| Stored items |
__________________________________________________
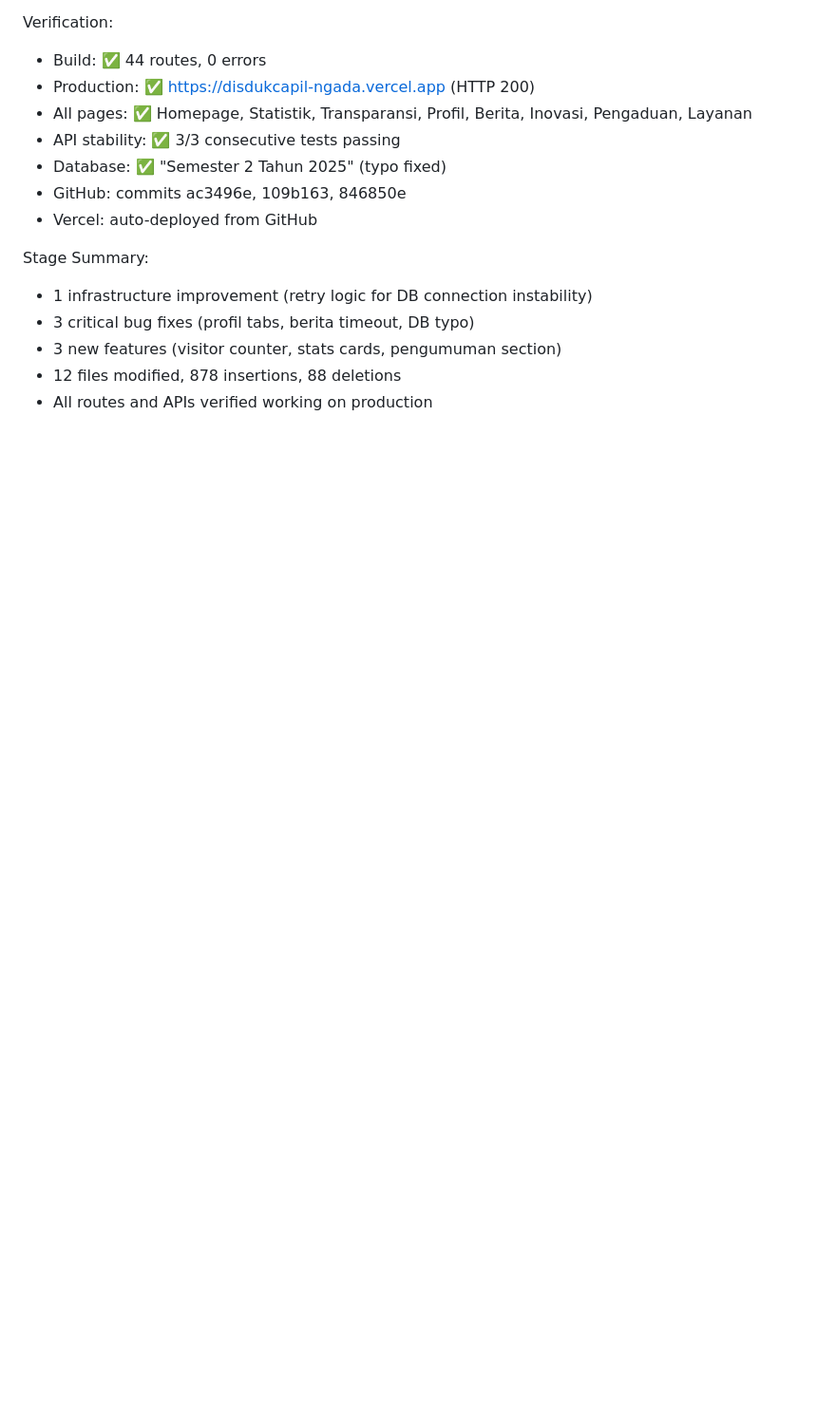
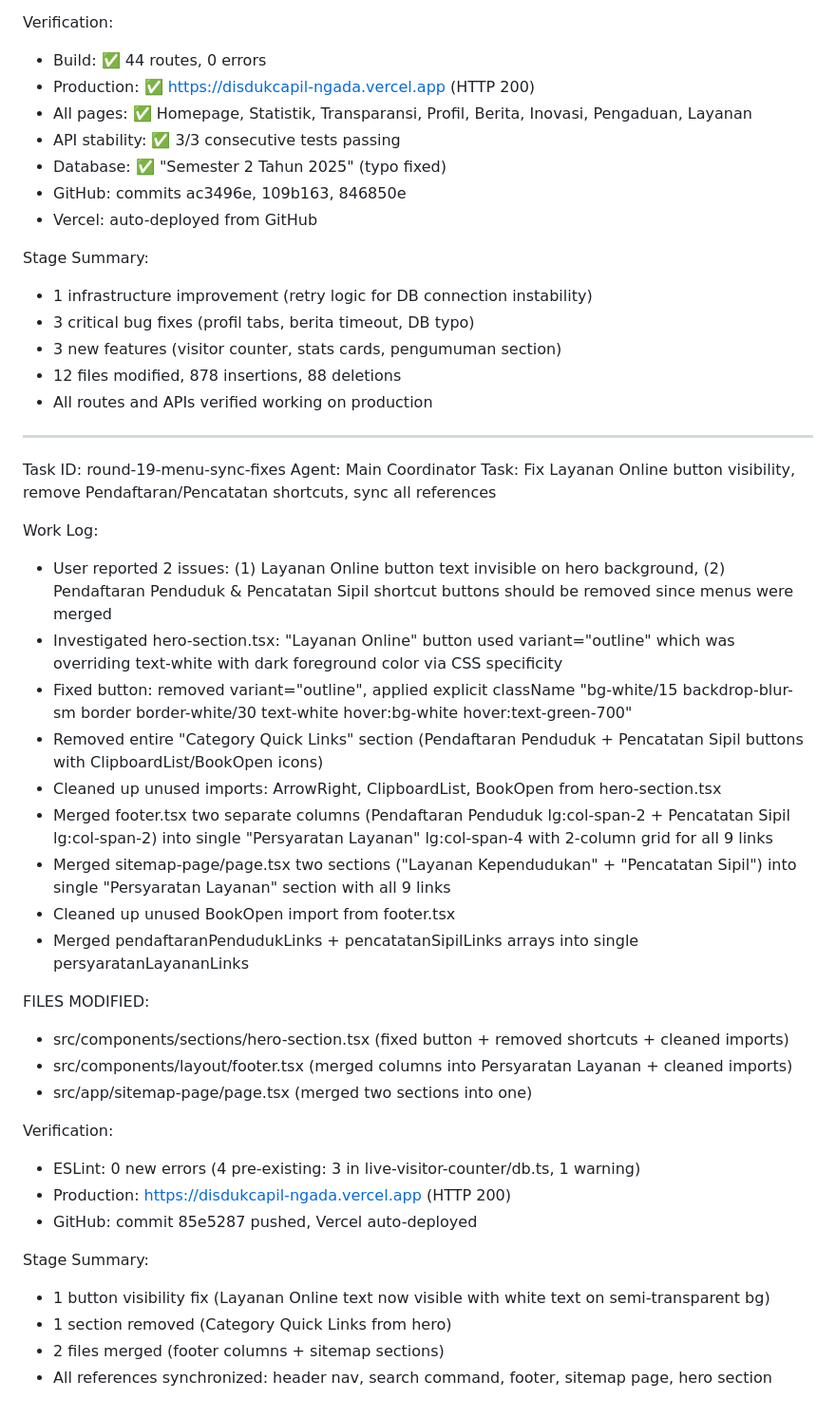
Before and after one commit to KaGuYA31/disdukcapil-ngada, a Markdown page: worklog.md, the part around the change. Shown: that part at 95% size. Rendered like a GitHub page; blank space fills up the shorter version.

Commit message:
5bc930fd-7587-464e-a6a9-98a18ce53b05

```diff
--- a/worklog.md
+++ b/worklog.md
@@ -3376,3 +3376,35 @@ Stage Summary:
 - 3 new features (visitor counter, stats cards, pengumuman section)
 - 12 files modified, 878 insertions, 88 deletions
 - All routes and APIs verified working on production
+
+---
+Task ID: round-19-menu-sync-fixes
+Agent: Main Coordinator
+Task: Fix Layanan Online button visibility, remove Pendaftaran/Pencatatan shortcuts, sync all references
+
+Work Log:
+- User reported 2 issues: (1) Layanan Online button text invisible on hero background, (2) Pendaftaran Penduduk & Pencatatan Sipil shortcut buttons should be removed since menus were merged
+- Investigated hero-section.tsx: "Layanan Online" button used variant="outline" which was overriding text-white with dark foreground color via CSS specificity
+- Fixed button: removed variant="outline", applied explicit className "bg-white/15 backdrop-blur-sm border border-white/30 text-white hover:bg-white hover:text-green-700"
+- Removed entire "Category Quick Links" section (Pendaftaran Penduduk + Pencatatan Sipil buttons with ClipboardList/BookOpen icons)
+- Cleaned up unused imports: ArrowRight, ClipboardList, BookOpen from hero-section.tsx
+- Merged footer.tsx two separate columns (Pendaftaran Penduduk lg:col-span-2 + Pencatatan Sipil lg:col-span-2) into single "Persyaratan Layanan" lg:col-span-4 with 2-column grid for all 9 links
+- Merged sitemap-page/page.tsx two sections ("Layanan Kependudukan" + "Pencatatan Sipil") into single "Persyaratan Layanan" section with all 9 links
+- Cleaned up unused BookOpen import from footer.tsx
+- Merged pendaftaranPendudukLinks + pencatatanSipilLinks arrays into single persyaratanLayananLinks
+
+FILES MODIFIED:
+- src/components/sections/hero-section.tsx (fixed button + removed shortcuts + cleaned imports)
+- src/components/layout/footer.tsx (merged columns into Persyaratan Layanan + cleaned imports)
+- src/app/sitemap-page/page.tsx (merged two sections into one)
+
+Verification:
+- ESLint: 0 new errors (4 pre-existing: 3 in live-visitor-counter/db.ts, 1 warning)
+- Production: https://disdukcapil-ngada.vercel.app (HTTP 200)
+- GitHub: commit 85e5287 pushed, Vercel auto-deployed
+
+Stage Summary:
+- 1 button visibility fix (Layanan Online text now visible with white text on semi-transparent bg)
+- 1 section removed (Category Quick Links from hero)
+- 2 files merged (footer columns + sitemap sections)
+- All references synchronized: header nav, search command, footer, sitemap page, hero section
```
__________________________________________________
| EXERCISE PROMPT |
Gather up every line in the data above that contains the word "text", copying each one.

| REPLY TO THE TASK |
+- User reported 2 issues: (1) Layanan Online button text invisible on hero background, (2) Pendaftaran Penduduk & Pencatatan Sipil shortcut buttons should be removed since menus were merged
+- Investigated hero-section.tsx: "Layanan Online" button used variant="outline" which was overriding text-white with dark foreground color via CSS specificity
+- Fixed button: removed variant="outline", applied explicit className "bg-white/15 backdrop-blur-sm border border-white/30 text-white hover:bg-white hover:text-green-700"
+- 1 button visibility fix (Layanan Online text now visible with white text on semi-transparent bg)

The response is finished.